According to SEPTA, nearly 11,000 passengers ride SEPTA’s Manayunk/Norristown line between Montgomery County and Center City every day.
Almost 1,200 of those daily passengers use the East Falls Station. Last month’s incident marked the seventh SEPTA-related fatality in East Falls since 1997, plus one non-fatal accident that occurred in May 2010.
Since 2003 there have been, on average, approximately 11 deaths per year on SEPTA’s rails.
Burnett Jones has been the chief accident investigator for SEPTA since 2004.
According to Jones, events such as Thursday’s safety blitz are held regularly throughout the year in an effort to decrease the number of SEPTA related accidents and deaths and to increase public awareness.
“Whether these deaths are intentional or not, we are always interested in putting the safety of our riders first,” Jones said, noting that many train-related incidents are suicides.
The East Falls incident in June was ruled an accident.
The morning commute
As passengers boarded the trains during the morning rush, Jones, DeLissio, transit police and SEPTA safety officers passed out brochures and verbal reminders to the local regional rail riders.
Erin Hulse is an East Falls resident who began riding the regional rail regularly just three months ago. Hulse said that while she has never witnessed safety violations taking place along the tracks, last month’s incident has put her on higher alert.
“I think it’s helpful that the SEPTA officials are out here trying to increase our safety and awareness,” she said.
For Jones and his fellow safety officers, constant awareness of riders’ surroundings is the key for public safety along rail systems.

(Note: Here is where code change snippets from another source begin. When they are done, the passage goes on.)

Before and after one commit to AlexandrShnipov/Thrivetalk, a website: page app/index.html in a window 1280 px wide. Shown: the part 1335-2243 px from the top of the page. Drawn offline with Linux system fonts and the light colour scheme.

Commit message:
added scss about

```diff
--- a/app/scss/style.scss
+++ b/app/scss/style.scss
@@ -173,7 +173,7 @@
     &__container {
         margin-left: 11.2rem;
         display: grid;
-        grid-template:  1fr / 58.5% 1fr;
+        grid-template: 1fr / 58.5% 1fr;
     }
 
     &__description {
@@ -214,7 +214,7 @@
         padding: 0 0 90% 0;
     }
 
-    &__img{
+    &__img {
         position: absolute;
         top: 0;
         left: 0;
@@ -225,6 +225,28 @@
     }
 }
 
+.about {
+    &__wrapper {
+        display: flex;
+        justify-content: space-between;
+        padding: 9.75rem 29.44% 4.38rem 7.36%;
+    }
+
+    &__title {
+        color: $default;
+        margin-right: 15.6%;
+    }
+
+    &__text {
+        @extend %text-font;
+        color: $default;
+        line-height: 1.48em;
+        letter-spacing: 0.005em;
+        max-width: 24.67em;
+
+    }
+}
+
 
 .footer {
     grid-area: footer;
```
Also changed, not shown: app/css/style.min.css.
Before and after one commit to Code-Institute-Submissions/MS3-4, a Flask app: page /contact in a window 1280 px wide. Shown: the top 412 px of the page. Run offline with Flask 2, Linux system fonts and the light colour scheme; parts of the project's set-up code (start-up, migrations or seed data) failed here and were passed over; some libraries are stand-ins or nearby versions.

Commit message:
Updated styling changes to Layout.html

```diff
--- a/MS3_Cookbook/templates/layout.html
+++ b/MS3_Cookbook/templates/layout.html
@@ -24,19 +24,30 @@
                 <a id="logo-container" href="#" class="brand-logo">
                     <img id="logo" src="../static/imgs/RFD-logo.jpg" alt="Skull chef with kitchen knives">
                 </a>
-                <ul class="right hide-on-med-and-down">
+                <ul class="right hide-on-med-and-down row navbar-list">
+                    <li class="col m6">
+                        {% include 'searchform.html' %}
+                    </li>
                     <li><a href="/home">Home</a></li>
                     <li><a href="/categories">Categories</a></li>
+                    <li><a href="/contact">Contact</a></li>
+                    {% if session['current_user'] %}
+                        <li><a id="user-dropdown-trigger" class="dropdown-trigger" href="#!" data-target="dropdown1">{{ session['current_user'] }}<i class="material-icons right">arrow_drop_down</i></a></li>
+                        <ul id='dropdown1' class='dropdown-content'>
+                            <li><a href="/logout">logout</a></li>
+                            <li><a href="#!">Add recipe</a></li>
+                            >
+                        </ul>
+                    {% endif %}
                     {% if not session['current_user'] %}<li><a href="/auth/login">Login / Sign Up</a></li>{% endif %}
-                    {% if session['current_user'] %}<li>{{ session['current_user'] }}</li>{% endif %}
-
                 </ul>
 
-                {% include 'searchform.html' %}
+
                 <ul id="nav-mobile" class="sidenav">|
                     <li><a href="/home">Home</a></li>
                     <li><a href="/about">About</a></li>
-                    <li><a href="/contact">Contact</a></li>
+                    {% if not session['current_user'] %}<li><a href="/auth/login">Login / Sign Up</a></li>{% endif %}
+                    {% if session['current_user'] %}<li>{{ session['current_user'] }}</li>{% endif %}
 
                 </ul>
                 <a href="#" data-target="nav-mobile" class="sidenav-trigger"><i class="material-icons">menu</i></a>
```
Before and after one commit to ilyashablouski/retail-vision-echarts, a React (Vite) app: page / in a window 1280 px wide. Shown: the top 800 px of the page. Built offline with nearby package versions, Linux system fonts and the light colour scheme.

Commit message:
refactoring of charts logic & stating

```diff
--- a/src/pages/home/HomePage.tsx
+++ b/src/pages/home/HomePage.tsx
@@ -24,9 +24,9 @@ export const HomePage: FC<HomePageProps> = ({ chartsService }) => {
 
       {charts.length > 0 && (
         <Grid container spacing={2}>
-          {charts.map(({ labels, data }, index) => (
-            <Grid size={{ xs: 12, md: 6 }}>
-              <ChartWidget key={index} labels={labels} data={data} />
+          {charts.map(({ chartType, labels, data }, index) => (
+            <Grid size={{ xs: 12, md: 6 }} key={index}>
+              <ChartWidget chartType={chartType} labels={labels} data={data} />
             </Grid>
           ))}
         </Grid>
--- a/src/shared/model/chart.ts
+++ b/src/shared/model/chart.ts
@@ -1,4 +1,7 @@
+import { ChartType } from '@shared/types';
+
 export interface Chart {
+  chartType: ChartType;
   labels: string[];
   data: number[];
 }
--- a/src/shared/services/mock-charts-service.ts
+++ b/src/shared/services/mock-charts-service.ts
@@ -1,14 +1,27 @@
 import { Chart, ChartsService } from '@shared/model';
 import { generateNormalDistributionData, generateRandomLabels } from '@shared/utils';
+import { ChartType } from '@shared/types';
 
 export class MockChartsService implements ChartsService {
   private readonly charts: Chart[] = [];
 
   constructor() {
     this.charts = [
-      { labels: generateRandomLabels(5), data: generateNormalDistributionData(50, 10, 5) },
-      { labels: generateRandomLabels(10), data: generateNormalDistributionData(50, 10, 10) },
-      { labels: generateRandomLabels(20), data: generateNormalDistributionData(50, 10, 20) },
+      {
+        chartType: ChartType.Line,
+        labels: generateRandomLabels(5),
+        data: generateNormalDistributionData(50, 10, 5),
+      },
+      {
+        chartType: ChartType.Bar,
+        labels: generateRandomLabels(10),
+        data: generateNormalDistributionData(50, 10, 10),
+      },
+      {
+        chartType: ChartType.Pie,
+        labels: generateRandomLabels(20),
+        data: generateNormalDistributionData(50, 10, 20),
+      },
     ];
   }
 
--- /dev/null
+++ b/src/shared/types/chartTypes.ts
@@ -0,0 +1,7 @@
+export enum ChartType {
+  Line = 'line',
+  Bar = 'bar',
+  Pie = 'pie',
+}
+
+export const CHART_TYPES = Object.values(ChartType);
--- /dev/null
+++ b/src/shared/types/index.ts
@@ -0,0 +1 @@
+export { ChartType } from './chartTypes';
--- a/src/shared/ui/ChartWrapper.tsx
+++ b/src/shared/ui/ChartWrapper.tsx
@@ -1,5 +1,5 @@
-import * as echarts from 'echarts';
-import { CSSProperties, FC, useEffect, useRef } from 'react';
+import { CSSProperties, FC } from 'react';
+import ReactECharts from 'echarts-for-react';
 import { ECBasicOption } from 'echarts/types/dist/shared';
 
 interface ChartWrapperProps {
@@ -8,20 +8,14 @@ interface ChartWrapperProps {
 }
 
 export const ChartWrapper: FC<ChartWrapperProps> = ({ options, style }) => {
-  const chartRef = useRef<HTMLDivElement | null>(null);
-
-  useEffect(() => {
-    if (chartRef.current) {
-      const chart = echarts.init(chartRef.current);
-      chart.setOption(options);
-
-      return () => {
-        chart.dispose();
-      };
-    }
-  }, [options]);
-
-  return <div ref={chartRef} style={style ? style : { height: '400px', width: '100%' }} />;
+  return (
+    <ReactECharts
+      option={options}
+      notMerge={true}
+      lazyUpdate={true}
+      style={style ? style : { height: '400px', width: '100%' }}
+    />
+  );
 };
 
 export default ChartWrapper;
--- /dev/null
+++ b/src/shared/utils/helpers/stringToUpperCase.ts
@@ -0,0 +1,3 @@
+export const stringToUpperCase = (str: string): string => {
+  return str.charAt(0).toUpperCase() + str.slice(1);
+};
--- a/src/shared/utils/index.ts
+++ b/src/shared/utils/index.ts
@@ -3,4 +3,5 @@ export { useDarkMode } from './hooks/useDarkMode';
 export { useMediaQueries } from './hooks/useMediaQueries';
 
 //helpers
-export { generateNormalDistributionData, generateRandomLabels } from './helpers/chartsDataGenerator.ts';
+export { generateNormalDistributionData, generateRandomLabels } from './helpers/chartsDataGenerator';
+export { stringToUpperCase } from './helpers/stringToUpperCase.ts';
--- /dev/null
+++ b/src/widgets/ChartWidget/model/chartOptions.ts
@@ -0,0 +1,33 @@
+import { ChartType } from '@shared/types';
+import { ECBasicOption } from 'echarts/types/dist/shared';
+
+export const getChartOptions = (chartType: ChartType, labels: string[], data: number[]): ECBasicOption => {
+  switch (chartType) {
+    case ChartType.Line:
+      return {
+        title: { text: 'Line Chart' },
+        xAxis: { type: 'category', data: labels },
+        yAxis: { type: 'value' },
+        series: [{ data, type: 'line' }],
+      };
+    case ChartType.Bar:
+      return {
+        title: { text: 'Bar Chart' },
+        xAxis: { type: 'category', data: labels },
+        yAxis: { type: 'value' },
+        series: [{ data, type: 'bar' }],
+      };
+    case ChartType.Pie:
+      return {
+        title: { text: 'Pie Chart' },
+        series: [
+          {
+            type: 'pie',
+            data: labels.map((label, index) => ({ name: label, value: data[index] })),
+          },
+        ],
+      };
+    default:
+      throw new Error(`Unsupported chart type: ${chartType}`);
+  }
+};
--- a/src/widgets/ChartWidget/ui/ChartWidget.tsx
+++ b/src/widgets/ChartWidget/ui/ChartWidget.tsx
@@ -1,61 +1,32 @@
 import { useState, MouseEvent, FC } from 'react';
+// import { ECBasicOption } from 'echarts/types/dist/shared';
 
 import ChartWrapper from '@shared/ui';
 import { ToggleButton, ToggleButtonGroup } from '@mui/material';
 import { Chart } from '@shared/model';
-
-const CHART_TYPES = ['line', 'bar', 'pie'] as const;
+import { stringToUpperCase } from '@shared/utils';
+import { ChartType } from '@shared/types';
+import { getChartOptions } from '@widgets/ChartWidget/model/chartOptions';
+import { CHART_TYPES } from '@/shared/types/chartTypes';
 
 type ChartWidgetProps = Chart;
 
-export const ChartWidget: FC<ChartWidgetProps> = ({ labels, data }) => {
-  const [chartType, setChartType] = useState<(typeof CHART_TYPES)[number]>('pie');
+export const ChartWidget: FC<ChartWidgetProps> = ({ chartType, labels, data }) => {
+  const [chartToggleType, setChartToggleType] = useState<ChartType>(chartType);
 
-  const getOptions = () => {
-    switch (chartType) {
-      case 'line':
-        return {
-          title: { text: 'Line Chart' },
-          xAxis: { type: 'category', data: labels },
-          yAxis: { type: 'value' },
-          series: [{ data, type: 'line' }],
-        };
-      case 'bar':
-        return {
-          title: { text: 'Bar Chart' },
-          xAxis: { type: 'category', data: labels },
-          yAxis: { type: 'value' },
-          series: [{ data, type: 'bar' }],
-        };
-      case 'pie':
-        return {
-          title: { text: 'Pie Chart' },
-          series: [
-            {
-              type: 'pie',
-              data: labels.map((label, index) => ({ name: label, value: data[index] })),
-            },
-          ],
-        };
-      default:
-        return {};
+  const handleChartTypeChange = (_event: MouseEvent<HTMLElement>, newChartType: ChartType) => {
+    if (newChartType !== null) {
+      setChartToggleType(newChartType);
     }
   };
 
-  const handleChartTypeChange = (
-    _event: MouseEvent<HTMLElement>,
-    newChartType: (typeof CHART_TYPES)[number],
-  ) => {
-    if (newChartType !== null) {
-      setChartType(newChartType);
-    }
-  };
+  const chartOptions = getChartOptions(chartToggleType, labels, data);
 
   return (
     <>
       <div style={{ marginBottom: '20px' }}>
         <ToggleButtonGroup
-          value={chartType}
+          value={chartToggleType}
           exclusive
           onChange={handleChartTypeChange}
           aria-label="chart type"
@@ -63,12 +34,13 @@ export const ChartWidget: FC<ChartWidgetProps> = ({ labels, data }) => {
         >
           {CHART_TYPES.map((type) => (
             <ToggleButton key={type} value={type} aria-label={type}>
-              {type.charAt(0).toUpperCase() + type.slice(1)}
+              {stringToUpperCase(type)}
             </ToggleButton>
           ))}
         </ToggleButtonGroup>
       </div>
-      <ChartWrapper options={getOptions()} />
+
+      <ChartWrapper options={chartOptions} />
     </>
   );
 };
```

With the increased use of headsets, ear buds and cell phones, Jones noted passengers have become increasingly less aware.
“A train could be going by express or be a redirected deadhead,” he stated. “Don’t automatically assume that because a train is approaching a platform, that it is going to be stopping.”
Other key safety reminders stressed at Thursday’s blitz included never crossing the tracks anywhere except designated over and underpasses and never walking alongside or in the track area.
“People have been receptive to the information we’re providing them today,” Delissio said. “Even those who may have not had their coffee yet, they know we have their best interest in mind.”
Anyone interested in requesting an Operation Lifesaver presentation at their school or organization can contact (215) 580-7800.